When Mike Gillis arrived on the scene, it became clear that the model for this franchise was going to be based on the likes of the Detroit Red Wings, as opposed to say, the New Jersey Devils (Dave Nonis’ pursuit of Roberto Luongo was based on the speculation that he was the next Martin Brodeur).
And under AV’s watch the team transformed from a tight checking highly penalized team to one that succeeded by turning the other cheek, whilst making the opposition pay on the scoreboard with a lethal power play. This new found discipline left the team with a record breaking regular season and a brush with the Stanley Cup.
Equally impressive has been AV’s ability to hold the attention of his players for much longer than his predecessor; Crawford having lost the room long before he was finally canned - some might say as far back as the 2003 playoff meltdown against the Minnesota Wild. Though in fairness to Crawford, Vigneault hasn’t had to deal with the likes of Todd Bertuzzi.

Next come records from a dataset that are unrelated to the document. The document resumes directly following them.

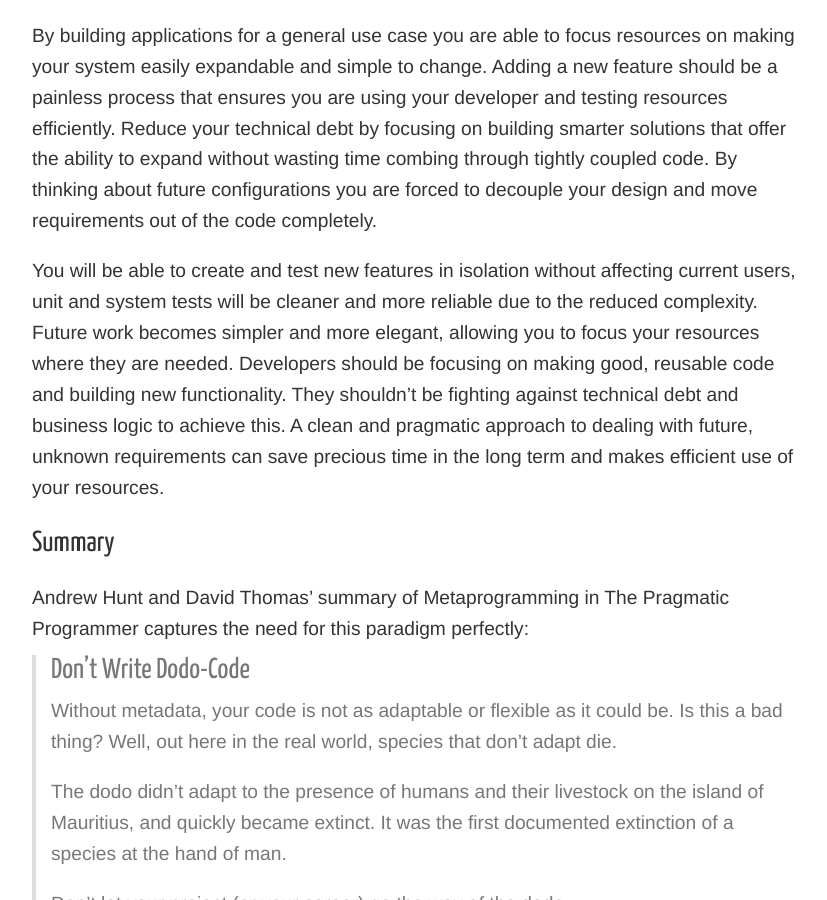
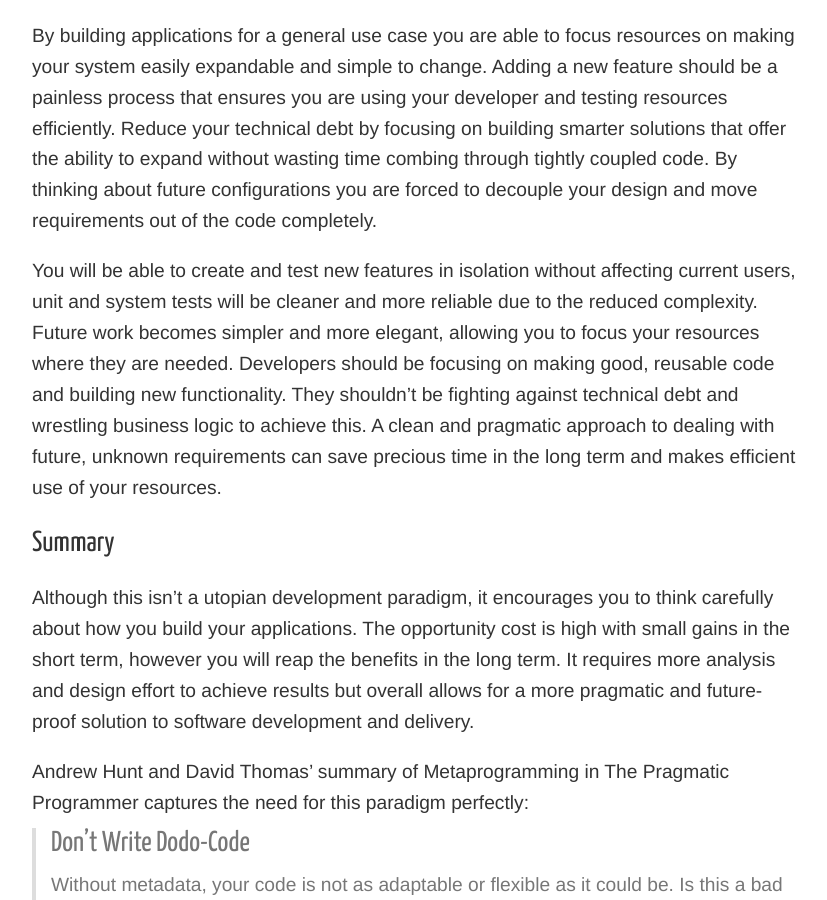
Before and after one commit to holidayextras/holidayextras.github.com, a Jekyll site: the page built from _posts/2015-11-27-config-driven-development.md, in a window 1280 px wide and 900 px high, scrolled down 2239 px. Shown: the whole window, without its empty margins (224-1051 px from the left). Built offline with Jekyll 4.4.1, drawn with Linux system fonts in a browser that asks for light colours; nearby versions of some CDN libraries; comment, search, counter and statistics services are not loaded; some of the changed text lies outside the part shown.

Commit message:
Changed the date and added a summary

```diff
--- a/_posts/2015-11-20-config-driven-development.md
+++ b/_posts/2015-11-27-config-driven-development.md
@@ -31,9 +31,10 @@ This example allows us to adhere to the DRY (Don't Repeat Yourself) principle an
 ## 3. Uses resources efficiently
 By building applications for a general use case you are able to focus resources on making your system easily expandable and simple to change. Adding a new feature should be a painless process that ensures you are using your developer and testing resources efficiently. Reduce your technical debt by focusing on building smarter solutions that offer the ability to expand without wasting time combing through tightly coupled code. By thinking about future configurations you are forced to decouple your design and move requirements out of the code completely.
 
-You will be able to create and test new features in isolation without affecting current users, unit and system tests will be cleaner and more reliable due to the reduced complexity. Future work becomes simpler and more elegant, allowing you to focus your resources where they are needed. Developers should be focusing on making good, reusable code and building new functionality. They shouldn't be fighting against technical debt and business logic to achieve this. A clean and pragmatic approach to dealing with future, unknown requirements can save precious time in the long term and makes efficient use of your resources.
+You will be able to create and test new features in isolation without affecting current users, unit and system tests will be cleaner and more reliable due to the reduced complexity. Future work becomes simpler and more elegant, allowing you to focus your resources where they are needed. Developers should be focusing on making good, reusable code and building new functionality. They shouldn't be fighting against technical debt and wrestling business logic to achieve this. A clean and pragmatic approach to dealing with future, unknown requirements can save precious time in the long term and makes efficient use of your resources.
 
 ## Summary
+Although this isn't a utopian development paradigm, it encourages you to think carefully about how you build your applications. The opportunity cost is high with small gains in the short term, however you will reap the benefits in the long term. It requires more analysis and design effort to achieve results but overall allows for a more pragmatic and future-proof solution to software development and delivery.
 
 Andrew Hunt and David Thomas' summary of Metaprogramming in The Pragmatic Programmer captures the need for this paradigm perfectly:
 
```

So suffice is to say Vigneault gets full credit for outperforming the likely overrated Crawford, but is he the greatest Canuck coach ever?
Under Pat Quinn’s tenure the franchise came just as close to a Stanley Cup win as last year’s edition. And had Quinn not handed the keys to the car to Rick Ley, and later Tom Renney, Vigneault might still be chasing Quinn for the most Canuck coaching victories instead of having passed Crawford.
And even if Vigneault should bring home the ultimate prize, it is unlikely he will be immortalized at Rogers Arena with the larger-than-life statue that salutes the contributions of Roger Neilson, an actual coaching pioneer.
The Stanley Cup, of course, is all that matters to the franchise at this point. And in that regard, the jury is still out on Vigneault.
As much as this team was one win away from immortality last season, they were also one goal away from blowing a 3-0 series lead against the Chicago Black Hawks, a collapse what would have certainly cost AV his job. And after leading the Stanley Cup Final series 2-0 and then 3-2, they were outscored 9-2 in the final 2 games with the Cup hanging in the balance.
His playoff elimination game record of 7 wins and 11 losses is poor and while it is marred as much by hot and cold goaltending performances from Roberto Loungo as anything else, it is this record that will ultimately tell the tale on his coaching tenure for a team that has never been more poised for a championship.
Vigneault’s story, despite the relatively lavish victory totals, is still unfinished. It will end either heroically with a Stanley Cup championship or tragically with Vigneault remembered mostly as the guy that couldn’t win the big game.